However, this same friend is just learning free-motion quilting on a sewing machine and how to applique with fusible web. The other night when my sewing friends over, she had brought a Valentine's Day table runner to share. We always have a bit of "show and tell". She had appliqued the hearts with raw edge straight stitching. The runner was lovely, but she would have preferred a blanket stitch. She asked me what the secret was to going around an applique with a machine blanket stitch. She says that her blanket stitch doesn't look good at all, especially on corners like the point at the bottom of a heart and the "v" point in the center of the top of a heart.
Time for a tutorial. There may be others out there in Quilt-land who have the same issues.
How the Machine Blanket Stitch is Made
First of all, let's take a look at how the stitch is made. There are five motions of the needle for each single stitch forward. These are the steps:
|Five steps on paper and in reality.|
It reminds me of a five count dance step. Forward, back, forward, left, right. One, two three, four, five. Repeat... When I'm applying this stitch I am very aware of which step I'm on at all times.
I would definitely recommend memorizing the steps. Do a bit of practice stitching - very slowly, and count on each step until you are thoroughly familiar with the rhythm and the count.
Now on to stitching a heart. The corners are the tricks. I'm working on one of my "Patched With Love" mug rugs for this.
First: Set your stitch width and length. I like narrow and short for this kind of applique. On my machine the width is set at 2.5 and the length is 2.2.
Second: Insert the needle, pull up the bobbin thread, and begin stitching. The first stitch will be a forward stitch - number one in our dance step count.
As long as you are sewing on a straight line, the main thing you need to do is keep that outside trio of stitches (numbers one, two, and three) right up against the edge of your applique.
I always sew applique stitches very slowly so I can be precise. Rushed stitches don't often turn out well.
This is what your row of stitching will look like from the back.
Outer Corner Turns
Here we are at the corner at the bottom of the heart.
Stop on step three of the dance step with the needle down. In fact, almost every time you want to turn your applique you will need to stop on this step.
Number three - the bottom of the last forward stitch before going left and right is your stopping point!
Now, pivot the fabric.
This turn should line up your row of stitching with the edge of the applique.
Next come steps four and five. Left, right.
Then back to the five count and straight ahead.
The point at the bottom of the heart will be neatly and securely boxed in.

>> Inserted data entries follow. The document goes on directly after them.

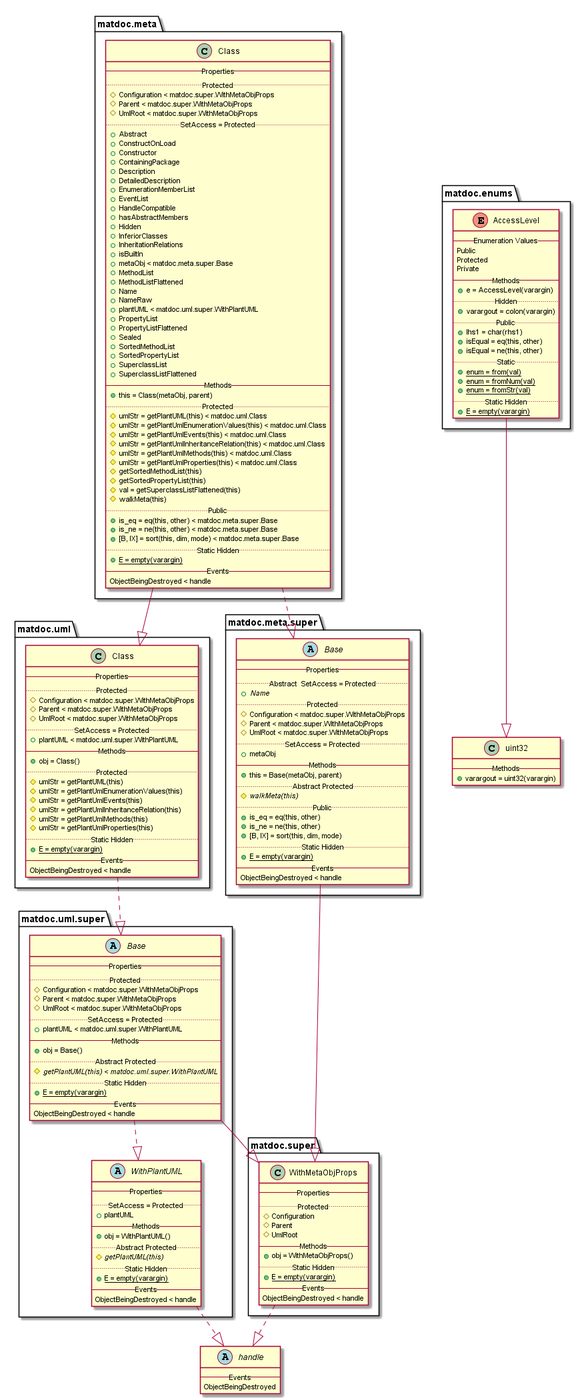
Earlier version of the PlantUML export doc/uml-examples/export-class-IngoreBuiltInInheritance-true.png (flxdot/matdoc).
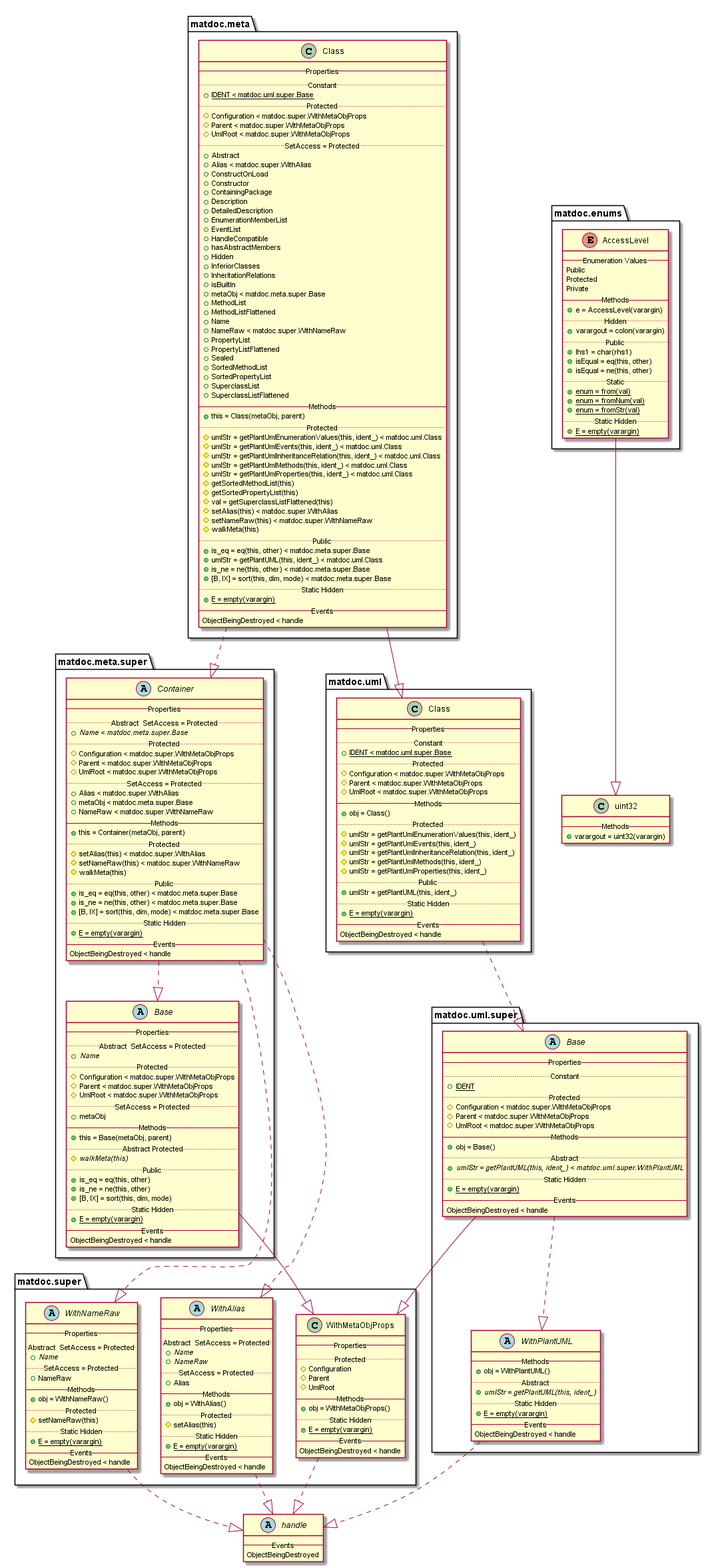
The same file after the commit.

The edit, as a diff of the source:
```diff
@@ -20,23 +20,26 @@
    {method} + isEqual = eq(this, other)
    {method} + isEqual = ne(this, other)
    .. Static ..
-   {method}{static} + enum = from(val)
-   {method}{static} + enum = fromNum(val)
-   {method}{static} + enum = fromStr(val)
+   {method} {static} + enum = from(val)
+   {method} {static} + enum = fromNum(val)
+   {method} {static} + enum = fromStr(val)
    .. Static Hidden ..
-   {method}{static} + E = empty(varargin)
+   {method} {static} + E = empty(varargin)
 }
 
 matdoc.enums.AccessLevel --|> uint32
 
 class matdoc.meta.Class {
    -- Properties --
+   .. Constant ..
+   {field} {static} + IDENT < matdoc.uml.super.Base
    .. Protected ..
    {field} # Configuration < matdoc.super.WithMetaObjProps
    {field} # Parent < matdoc.super.WithMetaObjProps
    {field} # UmlRoot < matdoc.super.WithMetaObjProps
    .. SetAccess = Protected ..
    {field} + Abstract
+   {field} + Alias < matdoc.super.WithAlias
    {field} + ConstructOnLoad
    {field} + Constructor
    {field} + ContainingPackage
@@ -54,8 +57,7 @@
    {field} + MethodList
    {field} + MethodListFlattened
    {field} + Name
-   {field} + NameRaw
-   {field} + plantUML < matdoc.uml.super.WithPlantUML
+   {field} + NameRaw < matdoc.super.WithNameRaw
    {field} + PropertyList
    {field} + PropertyListFlattened
    {field} + Sealed
@@ -66,33 +68,35 @@
    -- Methods --
    {method} + this = Class(metaObj, parent)
    .. Protected ..
-   {method} # umlStr = getPlantUML(this) < matdoc.uml.Class
-   {method} # umlStr = getPlantUmlEnumerationValues(this) < matdoc.uml.Class
-   {method} # umlStr = getPlantUmlEvents(this) < matdoc.uml.Class
-   {method} # umlStr = getPlantUmlInheritanceRelation(this) < matdoc.uml.Class
-   {method} # umlStr = getPlantUmlMethods(this) < matdoc.uml.Class
-   {method} # umlStr = getPlantUmlProperties(this) < matdoc.uml.Class
+   {method} # umlStr = getPlantUmlEnumerationValues(this, ident_) < matdoc.uml.Class
+   {method} # umlStr = getPlantUmlEvents(this, ident_) < matdoc.uml.Class
+   {method} # umlStr = getPlantUmlInheritanceRelation(this, ident_) < matdoc.uml.Class
+   {method} # umlStr = getPlantUmlMethods(this, ident_) < matdoc.uml.Class
+   {method} # umlStr = getPlantUmlProperties(this, ident_) < matdoc.uml.Class
    {method} # getSortedMethodList(this)
    {method} # getSortedPropertyList(this)
    {method} # val = getSuperclassListFlattened(this)
+   {method} # setAlias(this) < matdoc.super.WithAlias
+   {method} # setNameRaw(this) < matdoc.super.WithNameRaw
    {method} # walkMeta(this)
    .. Public ..
    {method} + is_eq = eq(this, other) < matdoc.meta.super.Base
+   {method} + umlStr = getPlantUML(this, ident_) < matdoc.uml.Class
    {method} + is_ne = ne(this, other) < matdoc.meta.super.Base
    {method} + [B, IX] = sort(this, dim, mode) < matdoc.meta.super.Base
    .. Static Hidden ..
-   {method}{static} + E = empty(varargin)
+   {method} {static} + E = empty(varargin)
    -- Events --
    ObjectBeingDestroyed < handle
 }
 
-matdoc.meta.Class ..|> matdoc.meta.super.Base
+matdoc.meta.Class ..|> matdoc.meta.super.Container
 matdoc.meta.Class --|> matdoc.uml.Class
 
 abstract class matdoc.meta.super.Base {
    -- Properties --
    .. Abstract  SetAccess = Protected ..
-   {field}{abstract} + Name
+   {field} {abstract} + Name
    .. Protected ..
    {field} # Configuration < matdoc.super.WithMetaObjProps
    {field} # Parent < matdoc.super.WithMetaObjProps
@@ -102,18 +106,69 @@
    -- Methods --
    {method} + this = Base(metaObj, parent)
    .. Abstract Protected ..
-   {method}{abstract} # walkMeta(this)
+   {method} {abstract} # walkMeta(this)
    .. Public ..
    {method} + is_eq = eq(this, other)
    {method} + is_ne = ne(this, other)
    {method} + [B, IX] = sort(this, dim, mode)
    .. Static Hidden ..
-   {method}{static} + E = empty(varargin)
+   {method} {static} + E = empty(varargin)
    -- Events --
    ObjectBeingDestroyed < handle
 }
 
 matdoc.meta.super.Base --|> matdoc.super.WithMetaObjProps
+
+abstract class matdoc.meta.super.Container {
+   -- Properties --
+   .. Abstract  SetAccess = Protected ..
+   {field} {abstract} + Name < matdoc.meta.super.Base
+   .. Protected ..
+   {field} # Configuration < matdoc.super.WithMetaObjProps
+   {field} # Parent < matdoc.super.WithMetaObjProps
+   {field} # UmlRoot < matdoc.super.WithMetaObjProps
+   .. SetAccess = Protected ..
+   {field} + Alias < matdoc.super.WithAlias
+   {field} + metaObj < matdoc.meta.super.Base
+   {field} + NameRaw < matdoc.super.WithNameRaw
+   -- Methods --
+   {method} + this = Container(metaObj, parent)
+   .. Protected ..
+   {method} # setAlias(this) < matdoc.super.WithAlias
+   {method} # setNameRaw(this) < matdoc.super.WithNameRaw
+   {method} # walkMeta(this)
+   .. Public ..
+   {method} + is_eq = eq(this, other) < matdoc.meta.super.Base
+   {method} + is_ne = ne(this, other) < matdoc.meta.super.Base
+   {method} + [B, IX] = sort(this, dim, mode) < matdoc.meta.super.Base
+   .. Static Hidden ..
+   {method} {static} + E = empty(varargin)
+   -- Events --
+   ObjectBeingDestroyed < handle
+}
+
+matdoc.meta.super.Container ..|> matdoc.meta.super.Base
+matdoc.meta.super.Container ..|> matdoc.super.WithNameRaw
+matdoc.meta.super.Container ..|> matdoc.super.WithAlias
+
+abstract class matdoc.super.WithAlias {
+   -- Properties --
+   .. Abstract  SetAccess = Protected ..
+   {field} {abstract} + Name
+   {field} {abstract} + NameRaw
+   .. SetAccess = Protected ..
+   {field} + Alias
+   -- Methods --
+   {method} + obj = WithAlias()
+   .. Protected ..
+   {method} # setAlias(this)
+   .. Static Hidden ..
+   {method} {static} + E = empty(varargin)
+   -- Events --
+   ObjectBeingDestroyed < handle
+}
+
+matdoc.super.WithAlias ..|> handle
 
 class matdoc.super.WithMetaObjProps {
    -- Properties --
@@ -124,32 +179,51 @@
    -- Methods --
    {method} + obj = WithMetaObjProps()
    .. Static Hidden ..
-   {method}{static} + E = empty(varargin)
+   {method} {static} + E = empty(varargin)
    -- Events --
    ObjectBeingDestroyed < handle
 }
 
 matdoc.super.WithMetaObjProps ..|> handle
 
+abstract class matdoc.super.WithNameRaw {
+   -- Properties --
+   .. Abstract  SetAccess = Protected ..
+   {field} {abstract} + Name
+   .. SetAccess = Protected ..
+   {field} + NameRaw
+   -- Methods --
+   {method} + obj = WithNameRaw()
+   .. Protected ..
+   {method} # setNameRaw(this)
+   .. Static Hidden ..
+   {method} {static} + E = empty(varargin)
+   -- Events --
+   ObjectBeingDestroyed < handle
+}
+
+matdoc.super.WithNameRaw ..|> handle
+
 class matdoc.uml.Class {
    -- Properties --
+   .. Constant ..
+   {field} {static} + IDENT < matdoc.uml.super.Base
    .. Protected ..
    {field} # Configuration < matdoc.super.WithMetaObjProps
    {field} # Parent < matdoc.super.WithMetaObjProps
    {field} # UmlRoot < matdoc.super.WithMetaObjProps
-   .. SetAccess = Protected ..
-   {field} + plantUML < matdoc.uml.super.WithPlantUML
    -- Methods --
    {method} + obj = Class()
    .. Protected ..
-   {method} # umlStr = getPlantUML(this)
-   {method} # umlStr = getPlantUmlEnumerationValues(this)
-   {method} # umlStr = getPlantUmlEvents(this)
-   {method} # umlStr = getPlantUmlInheritanceRelation(this)
-   {method} # umlStr = getPlantUmlMethods(this)
-   {method} # umlStr = getPlantUmlProperties(this)
+   {method} # umlStr = getPlantUmlEnumerationValues(this, ident_)
+   {method} # umlStr = getPlantUmlEvents(this, ident_)
+   {method} # umlStr = getPlantUmlInheritanceRelation(this, ident_)
+   {method} # umlStr = getPlantUmlMethods(this, ident_)
+   {method} # umlStr = getPlantUmlProperties(this, ident_)
+   .. Public ..
+   {method} + umlStr = getPlantUML(this, ident_)
    .. Static Hidden ..
-   {method}{static} + E = empty(varargin)
+   {method} {static} + E = empty(varargin)
    -- Events --
    ObjectBeingDestroyed < handle
 }
@@ -158,18 +232,18 @@
 
 abstract class matdoc.uml.super.Base {
    -- Properties --
+   .. Constant ..
+   {field} {static} + IDENT
    .. Protected ..
    {field} # Configuration < matdoc.super.WithMetaObjProps
    {field} # Parent < matdoc.super.WithMetaObjProps
    {field} # UmlRoot < matdoc.super.WithMetaObjProps
-   .. SetAccess = Protected ..
-   {field} + plantUML < matdoc.uml.super.WithPlantUML
    -- Methods --
    {method} + obj = Base()
-   .. Abstract Protected ..
-   {method}{abstract} # getPlantUML(this) < matdoc.uml.super.WithPlantUML
+   .. Abstract ..
+   {method} {abstract} + umlStr = getPlantUML(this, ident_) < matdoc.uml.super.WithPlantUML
    .. Static Hidden ..
-   {method}{static} + E = empty(varargin)
+   {method} {static} + E = empty(varargin)
    -- Events --
    ObjectBeingDestroyed < handle
 }
@@ -178,15 +252,12 @@
 matdoc.uml.super.Base ..|> matdoc.uml.super.WithPlantUML
 
 abstract class matdoc.uml.super.WithPlantUML {
-   -- Properties --
-   .. SetAccess = Protected ..
-   {field} + plantUML
    -- Methods --
    {method} + obj = WithPlantUML()
-   .. Abstract Protected ..
-   {method}{abstract} # getPlantUML(this)
+   .. Abstract ..
+   {method} {abstract} + umlStr = getPlantUML(this, ident_)
    .. Static Hidden ..
-   {method}{static} + E = empty(varargin)
+   {method} {static} + E = empty(varargin)
    -- Events --
    ObjectBeingDestroyed < handle
 }
```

Looks beautiful, doesn't it?
Onward and forward. One, two, three, left, right ...
As you go around the curve at the widest portion of the heart you'll need to adjust your stitching. More on that later.
Inner Corner Turns
Here we are approaching the next tricky corner turn.
Stop with your needle down after the count of - three!
And pivot the fabric.
I lined this up so that the next two stitches, left then right, will go straight into the center of that inner "v".
Left, right, needle down, (4, 5) and pivot the fabric again. This is one of the rare moments when you pivot after the count of five. When the presser foot and direction of your stitching are lined up with the edge of the applique, continue stitching.
Once again, it looks perfect!
Continue on around to the beginning, backstitch, and snip the thread. The blanket stitching around the heart is finished.
Going Around Curves - Inner and Outer
Large, softly rounded curves aren't too difficult, but those tighter curves are the ones that can cause problems.
You expect your blanket stitch to look smooth just like it does when you sew along in a straight line. But instead, you wind up with something that looks more like this.
Hmm... Not exactly what you had in mind.
The most common mistake is due to stitching too fast and simply turning the fabric as a person would if they were stitching a straight line of stitching. A blanket stitch must be handled differently.
Remember those five steps in the blanket stitch dance? This is just like dancing. If you aren't aware of which step you're on, you wind up stumbling and tripping up your partner.
But why does the stitching look less than wonderful?
The answer goes back to those five steps in the blanket stitch dance.
Stop and Pivot.
Pay attention to the step count. When turning a curve, either an inner or an outer curve, you must stop with the needle down at the end of the third step, lift the presser foot, and pivot the fabric just enough to line everything up again.
Here you see what happens if you forget to stop and pivot on the right step.
If you pivot now to get back on track the forward stitch you just made will dangle out there beside the edge of the applique. If you just try to turn back in you'll have some uneven stitching that isn't tight against the edge for a few stitches.
The time to stop and pivot on either an inner curve or an outer curve, is at the end of step three. This is the step just before the left, right combination that goes in and over the applique.
A sketch might help you see what happens with the pivot and turn on step three.
|Outside Curve Inside Curve|
If you have any questions or any ideas for a future tutorial, please tell me in a comment to this blog post, on my facebook page, or in an email.
Happy stitching, everyone!!
And I have some mug rugs to finish.